── The input

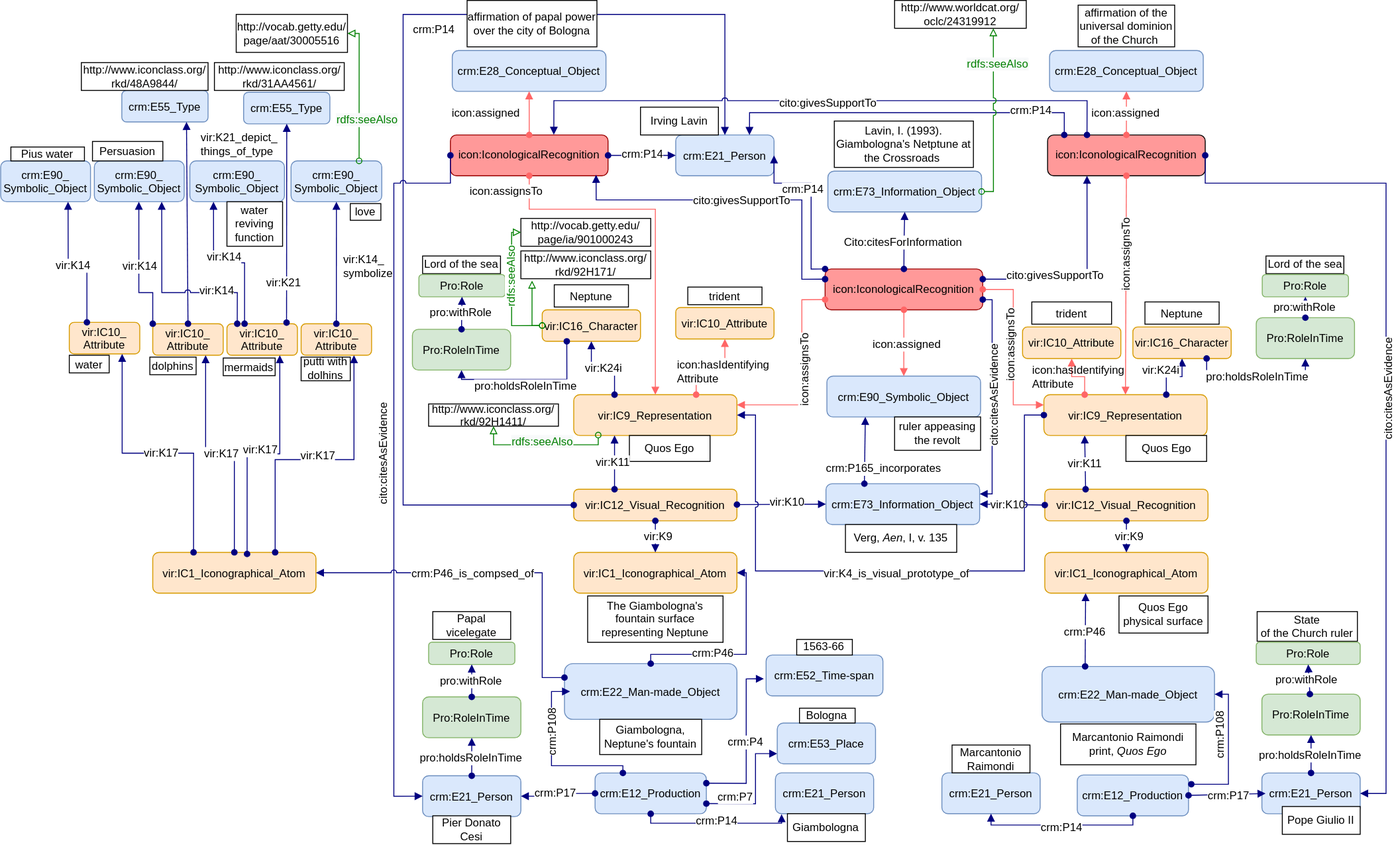
This is images/article_schemes_new/Neptune-8.svg from SofiBar/Icon, a draw.io export, as it was before one commit. Source tidied: cells renumbered, new cells last; positions are measured from the earlier drawing's top-left corner, leaving out a move shared by most shapes.
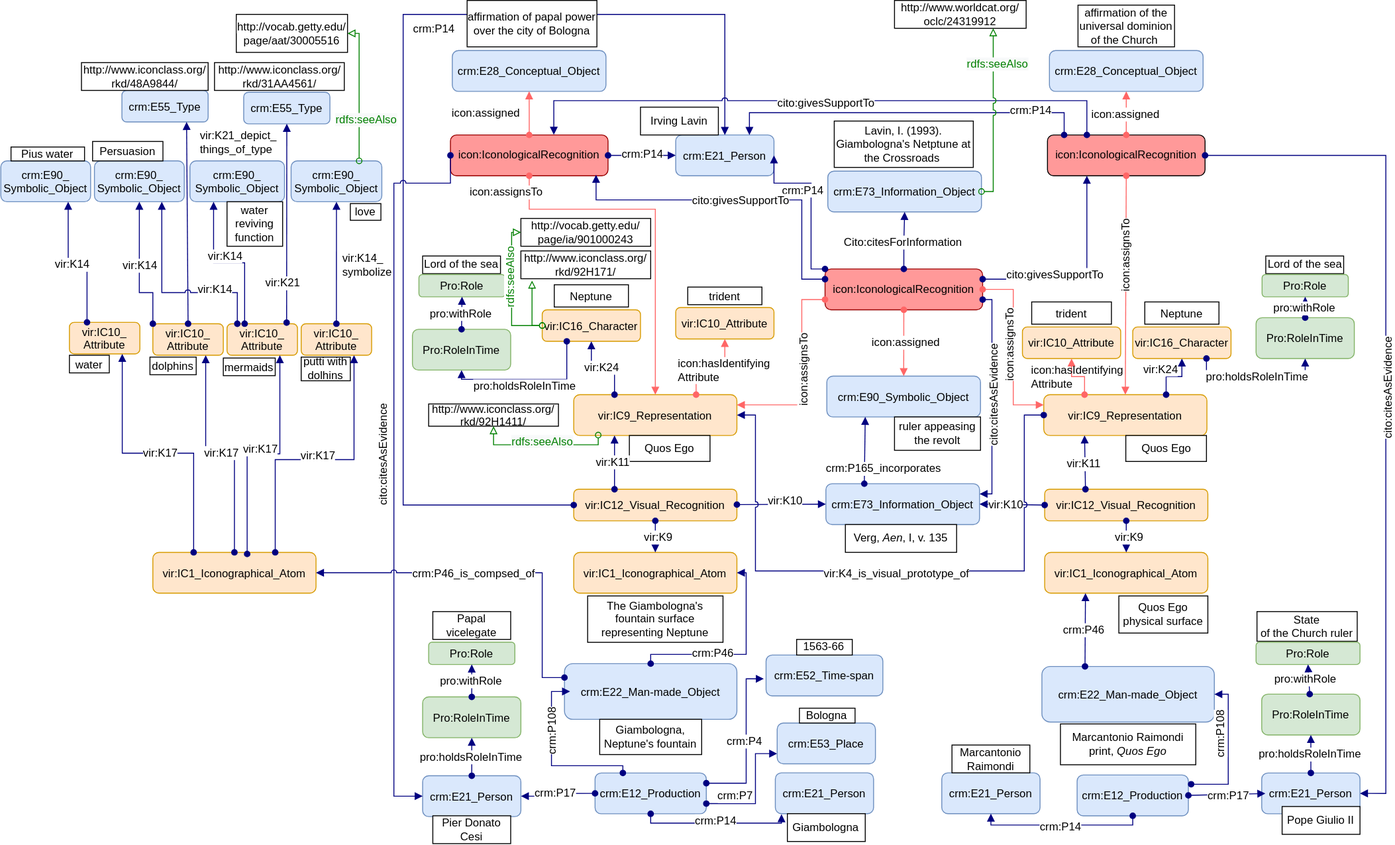
Later version of the same file.

What changed in the source:
```diff
@@ -141,7 +141,7 @@
     <mxCell id="34" style="graphMlID=e0;rounded=0;endArrow=block;strokeColor=#000080;strokeWidth=1.0;startArrow=oval;startFill=1;endFill=1;exitX=0.25;exitY=0;exitDx=0;exitDy=0;entryX=0.5;entryY=1;entryDx=0;entryDy=0;edgeStyle=orthogonalEdgeStyle;fontFamily=Helvetica;fontSize=12;" parent="1" edge="1" source="11" target="32">
       <mxGeometry relative="1" as="geometry" />
     </mxCell>
-    <mxCell id="35" value="&lt;span style=&quot;text-align: left; font-size: 12px;&quot;&gt;vir:K24i&lt;/span&gt;" style="text;html=1;align=center;verticalAlign=middle;labelBackgroundColor=#ffffff;fontFamily=Helvetica;fontSize=12;" parent="34" vertex="1">
+    <mxCell id="35" value="&lt;span style=&quot;text-align: left; font-size: 12px;&quot;&gt;vir:K24&lt;/span&gt;" style="text;html=1;align=center;verticalAlign=middle;labelBackgroundColor=#ffffff;fontFamily=Helvetica;fontSize=12;" parent="34" vertex="1">
       <mxGeometry x="-0.02" y="2" relative="1" as="geometry">
         <mxPoint x="-1.8" y="-2.4" as="offset" />
       </mxGeometry>
@@ -291,7 +291,7 @@
     <mxCell id="77" style="graphMlID=e0;rounded=0;endArrow=block;strokeColor=#000080;strokeWidth=1.0;startArrow=oval;startFill=1;endFill=1;entryX=0.5;entryY=1;entryDx=0;entryDy=0;edgeStyle=orthogonalEdgeStyle;exitX=0.75;exitY=0;exitDx=0;exitDy=0;fontFamily=Helvetica;fontSize=12;" parent="1" edge="1" source="47" target="75">
       <mxGeometry relative="1" as="geometry" />
     </mxCell>
-    <mxCell id="78" value="&lt;span style=&quot;text-align: left; font-size: 12px;&quot;&gt;vir:K24i&lt;/span&gt;" style="text;html=1;align=center;verticalAlign=middle;labelBackgroundColor=#ffffff;fontFamily=Helvetica;fontSize=12;" parent="77" vertex="1">
+    <mxCell id="78" value="&lt;span style=&quot;text-align: left; font-size: 12px;&quot;&gt;vir:K24&lt;/span&gt;" style="text;html=1;align=center;verticalAlign=middle;labelBackgroundColor=#ffffff;fontFamily=Helvetica;fontSize=12;" parent="77" vertex="1">
       <mxGeometry x="-0.02" y="2" relative="1" as="geometry">
         <mxPoint x="-15.5" y="-6" as="offset" />
       </mxGeometry>
@@ -620,7 +620,7 @@
     <mxCell id="159" style="graphMlID=e0;rounded=0;endArrow=block;strokeColor=#000080;strokeWidth=1.0;startArrow=oval;startFill=1;endFill=1;fontFamily=Helvetica;exitX=1;exitY=0.5;exitDx=0;exitDy=0;edgeStyle=orthogonalEdgeStyle;jumpStyle=arc;entryX=1;entryY=0.5;entryDx=0;entryDy=0;fontSize=12;" parent="1" edge="1" source="144" target="66">
       <mxGeometry relative="1" as="geometry">
         <Array as="points">
-          <mxPoint x="1494" y="197" />
+          <mxPoint x="1494" y="167" />
           <mxPoint x="1494" y="855" />
         </Array>
       </mxGeometry>
```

────

» Task requirements: Whenever a line in the data holds "offset", copy that line.

» Output of the task:
         <mxPoint x="-1.8" y="-2.4" as="offset" />
         <mxPoint x="-15.5" y="-6" as="offset" />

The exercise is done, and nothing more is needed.